Today, you find yourself separated and trying to rebuild your life after the divorce. Yet, you feel this deep sense of shame. Almost as if you did something wrong. As if your decision to separate made you an outcast, less than, or inferior to others.
Shame is a deep emotional feeling that can cause a person to experience:
- Low energy.
- Social withdrawal.
- Bad or negative thoughts.
What does guilt look like after a divorce:
Guilt has many ways of showing up after a divorce. For some, it can even show up as the divorce is taking place.
You may feel guilty in a manner that pushes you to think that you did something wrong.
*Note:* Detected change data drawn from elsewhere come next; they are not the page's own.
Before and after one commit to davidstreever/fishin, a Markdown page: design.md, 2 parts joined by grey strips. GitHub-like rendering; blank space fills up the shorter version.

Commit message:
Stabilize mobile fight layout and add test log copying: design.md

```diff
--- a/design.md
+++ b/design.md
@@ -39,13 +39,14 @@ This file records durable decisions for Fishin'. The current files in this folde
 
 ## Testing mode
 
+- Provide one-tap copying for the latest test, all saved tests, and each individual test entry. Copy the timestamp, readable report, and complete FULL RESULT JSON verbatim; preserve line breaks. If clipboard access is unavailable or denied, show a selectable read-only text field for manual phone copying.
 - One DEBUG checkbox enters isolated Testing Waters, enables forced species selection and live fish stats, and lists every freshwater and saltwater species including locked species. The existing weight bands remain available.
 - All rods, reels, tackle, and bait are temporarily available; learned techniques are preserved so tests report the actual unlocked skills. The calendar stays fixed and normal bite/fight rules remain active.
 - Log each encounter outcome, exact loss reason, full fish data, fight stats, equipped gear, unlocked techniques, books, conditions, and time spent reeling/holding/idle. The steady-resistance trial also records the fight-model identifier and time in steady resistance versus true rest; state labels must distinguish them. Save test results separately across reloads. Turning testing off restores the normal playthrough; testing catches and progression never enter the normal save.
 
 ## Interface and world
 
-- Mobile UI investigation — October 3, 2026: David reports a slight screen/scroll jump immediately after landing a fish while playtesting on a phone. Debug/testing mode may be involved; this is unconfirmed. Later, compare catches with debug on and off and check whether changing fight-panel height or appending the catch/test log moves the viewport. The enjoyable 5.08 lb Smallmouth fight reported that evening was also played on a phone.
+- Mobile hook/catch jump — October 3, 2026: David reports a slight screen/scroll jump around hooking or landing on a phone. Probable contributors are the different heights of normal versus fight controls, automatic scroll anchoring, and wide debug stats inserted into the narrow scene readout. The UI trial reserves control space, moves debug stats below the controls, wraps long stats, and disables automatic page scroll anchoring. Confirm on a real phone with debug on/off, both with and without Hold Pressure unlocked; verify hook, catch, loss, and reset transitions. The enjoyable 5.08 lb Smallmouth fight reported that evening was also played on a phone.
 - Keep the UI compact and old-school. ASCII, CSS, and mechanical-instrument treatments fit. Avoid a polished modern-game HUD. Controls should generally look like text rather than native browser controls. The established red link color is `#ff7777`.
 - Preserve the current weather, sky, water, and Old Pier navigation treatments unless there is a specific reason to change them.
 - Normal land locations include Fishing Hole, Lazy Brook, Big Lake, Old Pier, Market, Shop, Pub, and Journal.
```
You may notice that the guilt causes you to reflect on the previous marriage with the questions:
- What could I have done better?
- This is all my fault?
- We would still be married if I would have?
To a degree, it can be normal to feel guilt after a divorce. The guilt may stem from a genuine, please. Such as reflecting on not going to marriage counseling or not listening to your partner. This thought then creates a feeling of guilt. Such as, “I feel guilty because If we would have done marriage therapy then maybe we would still be together.”
Though the above has a rational component to it, it is important to focus on what is in your control. If you are experiencing a similar thought, consider how you can use your past to create growth in your future. In the example above, the growth can be seen as, “In future relationships, I will seek out resources if we are stuck in our relationship.”
Today, think about your guilt.
- What does feeling guilty after divorce feel like?
- The guilt that you hold after the divorce, what does it incline you to do? Try to think about behaviors or thoughts.
A supportive way to address guilt is by creating a three-part system of support.
- Part 1: Understanding the root of the guilt. The better you understand it, the easier it will be to address it. CLICK HERE to read more on divorce and therapy.
- Part 2: Create healthy coping skills and practices that address the guilt. CLICK HERE for coping skills.
- Part 3: Continue to move forward in living your life.
Ways Divorce Counseling Can Help:
- Learn Healthy coping skills.
- Remove resentment.
- Heal from shame and guilt.
- Express thoughts and feelings in a healthy way.